Since that time, his position on gun control seems to have turned around. I was certainly surprised to find out that after that, he co-sponsored three gun control bills. His gun control record this year is the best of any Republican in the state. I’m sure he thought about it and decided he had better take a new look at the issue because if fifteen people felt this passionate, hundreds of others must feel the same way. He wants those votes in the next election.
The NRA carefully tracks current legislation that is in the pipeline at each State House and Congress. Then they alert their members urging them to advocate by calling and emailing their legislators. We don’t have that centralized capability. That is why it is important for us to sign up for gun control group email lists that alert of upcoming votes on gun bills. My email list is one of those.

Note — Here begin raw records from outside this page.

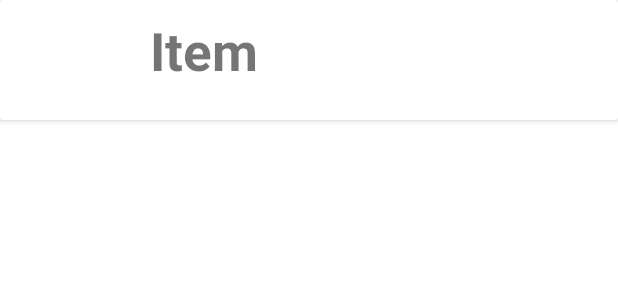
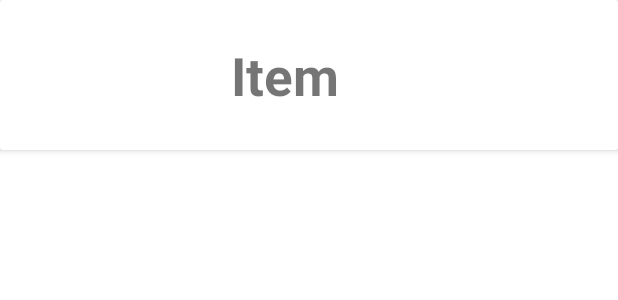
Before and after one commit to felixkoe/Time4u, an Android app: the layout card_view_design.xml on its own in the app's theme, with its tools: preview values and no code run, on a phone screen of 412 x 824 dp. Shown: the top 300 px of the screen. Run offline under Robolectric (Android 15) with nearby library versions, the phone set to English and light mode, and no system bars.

Commit message:
ready for Database

```diff
--- a/Time4You/app/src/main/res/layout/card_view_design.xml
+++ b/Time4You/app/src/main/res/layout/card_view_design.xml
@@ -2,11 +2,12 @@
 
 <androidx.cardview.widget.CardView xmlns:android="http://schemas.android.com/apk/res/android"
     xmlns:app="http://schemas.android.com/apk/res-auto"
+    xmlns:tools="http://schemas.android.com/tools"
     android:layout_width="match_parent"
-    android:layout_height="80dp"
+    android:layout_height="100dp"
     app:cardElevation="3dp">
 
-    <LinearLayout
+    <androidx.constraintlayout.widget.ConstraintLayout
         android:layout_width="match_parent"
         android:layout_height="wrap_content"
         android:orientation="horizontal"
@@ -15,18 +16,25 @@
         <ImageView
             android:id="@+id/imageview"
             android:layout_width="80dp"
-            android:layout_height="80dp" />
+            android:layout_height="80dp"
+            app:layout_constraintBottom_toBottomOf="parent"
+            app:layout_constraintStart_toStartOf="parent"
+            app:layout_constraintTop_toTopOf="parent" />
 
         <TextView
             android:id="@+id/textView"
             android:layout_width="wrap_content"
             android:layout_height="wrap_content"
-            android:layout_marginStart="10dp"
-            android:layout_marginLeft="10dp"
+            android:layout_marginStart="64dp"
             android:text="Item"
             android:textSize="35sp"
-            android:textStyle="bold" />
+            android:textStyle="bold"
+            app:layout_constraintBottom_toBottomOf="parent"
+            app:layout_constraintEnd_toEndOf="parent"
+            app:layout_constraintHorizontal_bias="0.0"
+            app:layout_constraintStart_toEndOf="@+id/imageview"
+            app:layout_constraintTop_toTopOf="parent" />
 
-    </LinearLayout>
+    </androidx.constraintlayout.widget.ConstraintLayout>
 
 </androidx.cardview.widget.CardView>
--- a/Time4You/app/src/main/res/layout/drawer_toolbar.xml
+++ b/Time4You/app/src/main/res/layout/drawer_toolbar.xml
@@ -7,6 +7,7 @@
         android:id="@+id/toolbar"
         android:layout_width="match_parent"
         android:layout_height="?attr/actionBarSize"
-        android:background="@color/design_default_color_primary_dark" />
+        android:background="@color/design_default_color_primary_dark"
+        android:theme="@style/ThemeOverlay.AppCompat.Dark"/>
 
 </LinearLayout>
```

We need to combine with others in our actions to amplify our voices. One of the effective ways of doing this is to join a lobby day at our State House. I participated in a lobby day recently and found it to be non-threatening and satisfying to have participated in in an event that furthered an important cause.
We also need to become aware of the votes of our legislators and the position of legislative candidates. The NRA assists their members with this by grading candidates for election. I can offer you a link where you can see the voting record of your legislator on gun bills.
One of the strategies of the NRA is to encourage the discussion of gun rights with friends and family. For some reason, I find we as gun control advocates, tend to avoid discussing this issue during casual conversations. Discussions and complaints about President Trump seem to occur constantly. I don’t understand this reluctance to discuss gun control, other than right after a mass shooting.
I learned that our reliance on rational thinking and sensible arguments isn’t enough to result in better gun violence prevention measures. Without our continued passion and our resulting advocacy, no substantial improvements will result. Our passion for gun control is wide but too shallow to be effective enough. We must dedicate ourselves to change even more than NRA pro-gun people passionately defend their gun rights. We must work harder because we don’t have the self-image needs or the vast resources of the NRA to support us.